Content starts

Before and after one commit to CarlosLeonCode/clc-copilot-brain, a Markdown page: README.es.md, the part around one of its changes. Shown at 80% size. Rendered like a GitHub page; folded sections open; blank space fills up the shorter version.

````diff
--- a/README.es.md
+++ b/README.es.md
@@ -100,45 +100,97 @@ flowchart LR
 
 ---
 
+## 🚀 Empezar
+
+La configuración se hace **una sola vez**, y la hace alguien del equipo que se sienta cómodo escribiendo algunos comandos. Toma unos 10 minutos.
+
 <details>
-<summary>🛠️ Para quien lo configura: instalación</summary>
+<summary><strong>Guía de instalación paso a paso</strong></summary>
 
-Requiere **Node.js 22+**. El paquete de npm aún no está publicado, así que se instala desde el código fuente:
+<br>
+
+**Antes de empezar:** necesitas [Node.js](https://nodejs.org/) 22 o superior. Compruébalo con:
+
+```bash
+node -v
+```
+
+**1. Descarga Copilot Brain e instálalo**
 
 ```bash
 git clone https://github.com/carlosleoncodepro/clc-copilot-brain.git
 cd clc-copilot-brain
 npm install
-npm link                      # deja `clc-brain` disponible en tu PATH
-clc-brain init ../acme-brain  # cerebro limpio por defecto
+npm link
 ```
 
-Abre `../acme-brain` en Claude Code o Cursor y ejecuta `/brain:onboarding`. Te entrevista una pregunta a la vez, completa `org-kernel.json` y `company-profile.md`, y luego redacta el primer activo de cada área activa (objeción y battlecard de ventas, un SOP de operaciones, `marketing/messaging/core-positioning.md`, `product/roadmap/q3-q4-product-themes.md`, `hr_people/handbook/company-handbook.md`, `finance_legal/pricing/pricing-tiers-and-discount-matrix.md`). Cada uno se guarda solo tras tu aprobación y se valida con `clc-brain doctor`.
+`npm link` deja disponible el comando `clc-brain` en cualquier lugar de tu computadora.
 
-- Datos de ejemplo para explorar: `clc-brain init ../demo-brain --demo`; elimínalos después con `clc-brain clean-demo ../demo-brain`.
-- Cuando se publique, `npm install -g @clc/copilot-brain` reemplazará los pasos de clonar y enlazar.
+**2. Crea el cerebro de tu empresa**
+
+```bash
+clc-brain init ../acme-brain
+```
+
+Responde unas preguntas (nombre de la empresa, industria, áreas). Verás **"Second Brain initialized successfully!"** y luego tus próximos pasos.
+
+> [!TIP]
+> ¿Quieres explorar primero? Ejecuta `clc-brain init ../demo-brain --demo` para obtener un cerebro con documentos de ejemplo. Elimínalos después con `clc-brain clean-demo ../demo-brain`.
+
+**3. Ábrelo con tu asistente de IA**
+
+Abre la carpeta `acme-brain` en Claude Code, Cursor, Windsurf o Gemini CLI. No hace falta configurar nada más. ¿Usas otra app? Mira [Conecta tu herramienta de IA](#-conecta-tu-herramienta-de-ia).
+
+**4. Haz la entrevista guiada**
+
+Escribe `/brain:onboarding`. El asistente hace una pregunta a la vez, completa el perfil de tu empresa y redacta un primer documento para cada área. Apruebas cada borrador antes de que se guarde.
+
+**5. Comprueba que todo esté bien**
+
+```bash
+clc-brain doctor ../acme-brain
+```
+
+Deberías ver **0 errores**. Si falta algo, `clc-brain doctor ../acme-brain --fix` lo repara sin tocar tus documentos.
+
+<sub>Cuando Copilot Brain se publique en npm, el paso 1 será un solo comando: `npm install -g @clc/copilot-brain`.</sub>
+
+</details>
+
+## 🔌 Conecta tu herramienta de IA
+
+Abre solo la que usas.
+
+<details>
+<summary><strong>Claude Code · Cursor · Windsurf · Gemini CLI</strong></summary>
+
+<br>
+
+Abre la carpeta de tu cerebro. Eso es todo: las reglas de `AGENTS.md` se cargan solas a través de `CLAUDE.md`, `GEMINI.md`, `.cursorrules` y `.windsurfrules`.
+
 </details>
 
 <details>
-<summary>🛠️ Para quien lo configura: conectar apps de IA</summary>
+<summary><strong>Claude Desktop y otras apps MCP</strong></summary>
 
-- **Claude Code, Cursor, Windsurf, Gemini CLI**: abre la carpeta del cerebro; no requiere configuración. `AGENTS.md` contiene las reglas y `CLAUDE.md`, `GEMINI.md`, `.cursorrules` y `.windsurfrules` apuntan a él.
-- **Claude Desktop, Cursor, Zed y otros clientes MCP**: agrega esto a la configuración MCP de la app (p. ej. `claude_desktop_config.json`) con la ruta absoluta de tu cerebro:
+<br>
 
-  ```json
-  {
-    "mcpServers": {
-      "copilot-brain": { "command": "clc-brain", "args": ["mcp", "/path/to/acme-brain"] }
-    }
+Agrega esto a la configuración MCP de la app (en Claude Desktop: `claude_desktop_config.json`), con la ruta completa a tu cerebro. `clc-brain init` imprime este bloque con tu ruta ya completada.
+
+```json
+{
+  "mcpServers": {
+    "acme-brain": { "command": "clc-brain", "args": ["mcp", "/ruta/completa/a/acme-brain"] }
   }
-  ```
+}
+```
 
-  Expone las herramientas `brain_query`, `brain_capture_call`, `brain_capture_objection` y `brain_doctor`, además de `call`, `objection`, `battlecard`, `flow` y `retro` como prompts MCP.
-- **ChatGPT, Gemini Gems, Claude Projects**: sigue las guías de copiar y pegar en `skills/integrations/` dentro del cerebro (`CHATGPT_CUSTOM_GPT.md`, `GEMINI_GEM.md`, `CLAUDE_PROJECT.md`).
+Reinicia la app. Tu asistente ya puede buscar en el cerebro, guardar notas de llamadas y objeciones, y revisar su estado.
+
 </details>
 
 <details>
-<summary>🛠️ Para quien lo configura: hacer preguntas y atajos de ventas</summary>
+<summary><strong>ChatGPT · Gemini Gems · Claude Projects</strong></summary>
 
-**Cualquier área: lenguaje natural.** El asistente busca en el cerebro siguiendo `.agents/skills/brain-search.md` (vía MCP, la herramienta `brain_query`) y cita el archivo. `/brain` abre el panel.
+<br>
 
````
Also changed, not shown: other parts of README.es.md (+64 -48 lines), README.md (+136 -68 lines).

Content ends

What you should do: Find every line in the records that uses the string "cerebro", then copy it.

Task output:
-clc-brain init ../acme-brain  # cerebro limpio por defecto
+**2. Crea el cerebro de tu empresa**
+> ¿Quieres explorar primero? Ejecuta `clc-brain init ../demo-brain --demo` para obtener un cerebro con documentos de ejemplo. Elimínalos después con `clc-brain clean-demo ../demo-brain`.
+Abre la carpeta de tu cerebro. Eso es todo: las reglas de `AGENTS.md` se cargan solas a través de `CLAUDE.md`, `GEMINI.md`, `.cursorrules` y `.windsurfrules`.
-- **Claude Code, Cursor, Windsurf, Gemini CLI**: abre la carpeta del cerebro; no requiere configuración. `AGENTS.md` contiene las reglas y `CLAUDE.md`, `GEMINI.md`, `.cursorrules` y `.windsurfrules` apuntan a él.
-- **Claude Desktop, Cursor, Zed y otros clientes MCP**: agrega esto a la configuración MCP de la app (p. ej. `claude_desktop_config.json`) con la ruta absoluta de tu cerebro:
+Agrega esto a la configuración MCP de la app (en Claude Desktop: `claude_desktop_config.json`), con la ruta completa a tu cerebro. `clc-brain init` imprime este bloque con tu ruta ya completada.
-- **ChatGPT, Gemini Gems, Claude Projects**: sigue las guías de copiar y pegar en `skills/integrations/` dentro del cerebro (`CHATGPT_CUSTOM_GPT.md`, `GEMINI_GEM.md`, `CLAUDE_PROJECT.md`).
+Reinicia la app. Tu asistente ya puede buscar en el cerebro, guardar notas de llamadas y objeciones, y revisar su estado.
-**Cualquier área: lenguaje natural.** El asistente busca en el cerebro siguiendo `.agents/skills/brain-search.md` (vía MCP, la herramienta `brain_query`) y cita el archivo. `/brain` abre el panel.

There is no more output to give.